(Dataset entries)
● ● ● ● ●

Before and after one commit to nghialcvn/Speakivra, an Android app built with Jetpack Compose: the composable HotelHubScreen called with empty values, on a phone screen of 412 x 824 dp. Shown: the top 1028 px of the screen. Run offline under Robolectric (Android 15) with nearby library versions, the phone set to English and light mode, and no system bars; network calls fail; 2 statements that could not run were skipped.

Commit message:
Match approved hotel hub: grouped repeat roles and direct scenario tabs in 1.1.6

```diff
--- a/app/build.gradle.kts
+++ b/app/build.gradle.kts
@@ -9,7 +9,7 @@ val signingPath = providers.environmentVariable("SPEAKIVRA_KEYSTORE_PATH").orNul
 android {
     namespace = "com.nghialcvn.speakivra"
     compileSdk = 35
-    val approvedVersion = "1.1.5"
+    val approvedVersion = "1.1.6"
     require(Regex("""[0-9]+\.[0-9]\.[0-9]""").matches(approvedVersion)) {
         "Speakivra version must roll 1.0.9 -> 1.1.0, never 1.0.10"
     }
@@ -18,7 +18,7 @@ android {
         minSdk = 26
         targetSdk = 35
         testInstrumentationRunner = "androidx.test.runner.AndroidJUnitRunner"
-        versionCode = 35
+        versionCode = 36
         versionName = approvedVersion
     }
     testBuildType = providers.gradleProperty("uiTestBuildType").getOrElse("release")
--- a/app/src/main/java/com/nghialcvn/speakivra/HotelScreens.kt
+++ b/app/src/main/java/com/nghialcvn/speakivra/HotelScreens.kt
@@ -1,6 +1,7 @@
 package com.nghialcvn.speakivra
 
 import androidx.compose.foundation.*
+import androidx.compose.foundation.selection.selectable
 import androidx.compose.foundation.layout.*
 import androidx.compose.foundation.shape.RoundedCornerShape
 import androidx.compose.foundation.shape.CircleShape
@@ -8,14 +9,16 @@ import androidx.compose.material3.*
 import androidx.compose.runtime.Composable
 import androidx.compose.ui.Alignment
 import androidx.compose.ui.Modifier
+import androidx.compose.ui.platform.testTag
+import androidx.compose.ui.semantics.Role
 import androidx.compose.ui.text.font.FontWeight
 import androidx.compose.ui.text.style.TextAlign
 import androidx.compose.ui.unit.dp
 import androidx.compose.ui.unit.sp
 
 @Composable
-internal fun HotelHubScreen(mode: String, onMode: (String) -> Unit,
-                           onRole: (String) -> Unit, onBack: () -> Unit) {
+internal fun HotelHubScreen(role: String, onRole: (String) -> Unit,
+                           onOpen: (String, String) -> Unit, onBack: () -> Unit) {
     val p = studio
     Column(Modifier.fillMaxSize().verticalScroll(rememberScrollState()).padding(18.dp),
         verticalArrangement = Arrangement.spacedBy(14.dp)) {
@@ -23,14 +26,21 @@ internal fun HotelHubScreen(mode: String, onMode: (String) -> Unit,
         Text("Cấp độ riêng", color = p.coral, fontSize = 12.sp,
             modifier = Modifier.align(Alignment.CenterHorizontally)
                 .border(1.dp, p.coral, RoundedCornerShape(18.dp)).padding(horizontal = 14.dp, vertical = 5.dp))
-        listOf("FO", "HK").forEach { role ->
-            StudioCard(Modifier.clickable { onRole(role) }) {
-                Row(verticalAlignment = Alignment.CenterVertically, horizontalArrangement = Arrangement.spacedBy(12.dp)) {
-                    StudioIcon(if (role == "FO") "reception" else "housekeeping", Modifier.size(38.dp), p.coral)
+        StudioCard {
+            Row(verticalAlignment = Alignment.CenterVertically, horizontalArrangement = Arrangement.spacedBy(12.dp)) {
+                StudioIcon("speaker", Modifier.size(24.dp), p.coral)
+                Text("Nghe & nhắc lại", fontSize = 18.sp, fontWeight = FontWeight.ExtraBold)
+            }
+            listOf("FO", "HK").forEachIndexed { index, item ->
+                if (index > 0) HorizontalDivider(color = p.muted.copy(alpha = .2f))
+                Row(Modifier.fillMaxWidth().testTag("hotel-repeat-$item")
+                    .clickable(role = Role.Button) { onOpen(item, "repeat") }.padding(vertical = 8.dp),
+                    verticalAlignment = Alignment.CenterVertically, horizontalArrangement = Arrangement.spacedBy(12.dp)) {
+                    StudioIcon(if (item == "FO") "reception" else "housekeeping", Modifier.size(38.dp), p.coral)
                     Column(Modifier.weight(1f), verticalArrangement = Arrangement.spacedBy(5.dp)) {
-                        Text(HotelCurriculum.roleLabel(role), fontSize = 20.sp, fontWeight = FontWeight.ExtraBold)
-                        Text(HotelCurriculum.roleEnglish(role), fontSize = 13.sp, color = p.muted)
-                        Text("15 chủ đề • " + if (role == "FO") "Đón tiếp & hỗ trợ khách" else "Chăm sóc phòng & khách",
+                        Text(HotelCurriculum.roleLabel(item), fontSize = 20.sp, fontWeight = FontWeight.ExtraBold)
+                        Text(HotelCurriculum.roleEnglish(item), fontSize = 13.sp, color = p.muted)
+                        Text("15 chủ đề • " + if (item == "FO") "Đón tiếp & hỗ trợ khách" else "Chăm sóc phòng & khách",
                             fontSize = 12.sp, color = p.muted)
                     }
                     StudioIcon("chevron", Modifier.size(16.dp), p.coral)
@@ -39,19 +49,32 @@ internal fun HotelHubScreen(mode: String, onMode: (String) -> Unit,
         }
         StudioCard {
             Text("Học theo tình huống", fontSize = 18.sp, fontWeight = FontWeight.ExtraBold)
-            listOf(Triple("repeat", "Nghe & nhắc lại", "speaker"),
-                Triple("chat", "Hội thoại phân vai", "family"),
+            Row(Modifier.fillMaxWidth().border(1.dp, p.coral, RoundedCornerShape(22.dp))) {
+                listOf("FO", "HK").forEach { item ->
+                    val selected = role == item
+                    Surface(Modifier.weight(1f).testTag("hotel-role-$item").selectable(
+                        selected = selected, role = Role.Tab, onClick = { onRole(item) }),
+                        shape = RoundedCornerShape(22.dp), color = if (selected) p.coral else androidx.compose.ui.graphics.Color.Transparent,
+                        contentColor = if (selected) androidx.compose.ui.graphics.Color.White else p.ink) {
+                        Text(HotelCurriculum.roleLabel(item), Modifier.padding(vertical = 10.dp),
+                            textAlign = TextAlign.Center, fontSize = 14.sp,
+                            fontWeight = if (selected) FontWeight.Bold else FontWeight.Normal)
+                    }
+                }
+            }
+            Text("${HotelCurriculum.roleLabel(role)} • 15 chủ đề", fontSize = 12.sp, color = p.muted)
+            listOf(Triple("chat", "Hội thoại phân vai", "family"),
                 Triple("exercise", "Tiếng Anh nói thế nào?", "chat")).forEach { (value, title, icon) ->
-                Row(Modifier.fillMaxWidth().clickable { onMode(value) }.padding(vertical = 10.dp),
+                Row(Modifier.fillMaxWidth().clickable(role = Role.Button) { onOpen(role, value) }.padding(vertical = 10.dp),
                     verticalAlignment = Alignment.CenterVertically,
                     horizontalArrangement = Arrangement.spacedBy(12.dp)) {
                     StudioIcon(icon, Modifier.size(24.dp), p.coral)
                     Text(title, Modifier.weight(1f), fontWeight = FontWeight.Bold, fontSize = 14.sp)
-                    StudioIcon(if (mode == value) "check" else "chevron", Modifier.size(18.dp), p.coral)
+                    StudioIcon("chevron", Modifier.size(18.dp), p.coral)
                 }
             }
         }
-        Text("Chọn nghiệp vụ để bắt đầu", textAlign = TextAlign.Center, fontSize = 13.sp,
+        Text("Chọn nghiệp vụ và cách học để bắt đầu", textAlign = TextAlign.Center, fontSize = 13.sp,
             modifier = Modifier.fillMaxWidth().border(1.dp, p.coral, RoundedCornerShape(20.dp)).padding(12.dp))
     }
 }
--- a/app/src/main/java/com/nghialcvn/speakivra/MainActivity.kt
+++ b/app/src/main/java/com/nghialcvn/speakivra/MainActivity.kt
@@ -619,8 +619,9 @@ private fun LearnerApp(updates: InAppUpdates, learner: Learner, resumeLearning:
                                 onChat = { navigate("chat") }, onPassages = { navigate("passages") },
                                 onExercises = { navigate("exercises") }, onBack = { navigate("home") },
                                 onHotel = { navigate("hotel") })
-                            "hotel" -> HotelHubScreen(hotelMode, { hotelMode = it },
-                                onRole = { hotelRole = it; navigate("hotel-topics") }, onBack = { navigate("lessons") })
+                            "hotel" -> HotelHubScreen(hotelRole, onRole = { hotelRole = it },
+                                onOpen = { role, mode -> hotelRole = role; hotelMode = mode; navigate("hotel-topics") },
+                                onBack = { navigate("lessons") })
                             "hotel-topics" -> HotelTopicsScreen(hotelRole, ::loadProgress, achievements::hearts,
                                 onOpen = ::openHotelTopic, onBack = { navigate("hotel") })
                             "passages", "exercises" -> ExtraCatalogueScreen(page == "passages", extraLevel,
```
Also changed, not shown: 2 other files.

● ● ● ● ●

#### Task goal:
Give the count of lines in the data above that hold the string "Arrangement", with no additional words.

#### Result of the exercise:
6